Segment Start: Dataset extract

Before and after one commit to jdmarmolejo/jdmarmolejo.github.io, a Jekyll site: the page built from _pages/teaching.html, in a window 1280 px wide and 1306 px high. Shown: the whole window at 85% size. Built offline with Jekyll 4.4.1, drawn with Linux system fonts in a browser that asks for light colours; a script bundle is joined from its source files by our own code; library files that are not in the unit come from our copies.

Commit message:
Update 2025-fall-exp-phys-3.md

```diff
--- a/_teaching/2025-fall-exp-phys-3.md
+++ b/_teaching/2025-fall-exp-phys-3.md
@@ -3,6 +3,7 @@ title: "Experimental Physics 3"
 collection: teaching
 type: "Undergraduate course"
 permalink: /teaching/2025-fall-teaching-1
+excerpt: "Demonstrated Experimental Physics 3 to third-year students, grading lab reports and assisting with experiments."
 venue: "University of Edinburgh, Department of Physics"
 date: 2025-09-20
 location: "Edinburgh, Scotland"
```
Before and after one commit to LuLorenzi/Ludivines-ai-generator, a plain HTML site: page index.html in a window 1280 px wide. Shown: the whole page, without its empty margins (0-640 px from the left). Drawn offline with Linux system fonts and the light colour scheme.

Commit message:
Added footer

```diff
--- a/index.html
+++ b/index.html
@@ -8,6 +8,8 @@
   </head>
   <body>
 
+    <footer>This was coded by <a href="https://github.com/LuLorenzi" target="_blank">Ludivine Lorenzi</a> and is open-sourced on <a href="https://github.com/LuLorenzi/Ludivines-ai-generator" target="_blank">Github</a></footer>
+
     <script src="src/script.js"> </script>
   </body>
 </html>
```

Segment End: Dataset extract

### Assignment
Copy the entire listing, keeping each line exactly as it is.

### Reply to the task
Before and after one commit to jdmarmolejo/jdmarmolejo.github.io, a Jekyll site: the page built from _pages/teaching.html, in a window 1280 px wide and 1306 px high. Shown: the whole window at 85% size. Built offline with Jekyll 4.4.1, drawn with Linux system fonts in a browser that asks for light colours; a script bundle is joined from its source files by our own code; library files that are not in the unit come from our copies.

Commit message:
Update 2025-fall-exp-phys-3.md

```diff
--- a/_teaching/2025-fall-exp-phys-3.md
+++ b/_teaching/2025-fall-exp-phys-3.md
@@ -3,6 +3,7 @@ title: "Experimental Physics 3"
 collection: teaching
 type: "Undergraduate course"
 permalink: /teaching/2025-fall-teaching-1
+excerpt: "Demonstrated Experimental Physics 3 to third-year students, grading lab reports and assisting with experiments."
 venue: "University of Edinburgh, Department of Physics"
 date: 2025-09-20
 location: "Edinburgh, Scotland"
```
Before and after one commit to LuLorenzi/Ludivines-ai-generator, a plain HTML site: page index.html in a window 1280 px wide. Shown: the whole page, without its empty margins (0-640 px from the left). Drawn offline with Linux system fonts and the light colour scheme.

Commit message:
Added footer

```diff
--- a/index.html
+++ b/index.html
@@ -8,6 +8,8 @@
   </head>
   <body>
 
+    <footer>This was coded by <a href="https://github.com/LuLorenzi" target="_blank">Ludivine Lorenzi</a> and is open-sourced on <a href="https://github.com/LuLorenzi/Ludivines-ai-generator" target="_blank">Github</a></footer>
+
     <script src="src/script.js"> </script>
   </body>
 </html>
```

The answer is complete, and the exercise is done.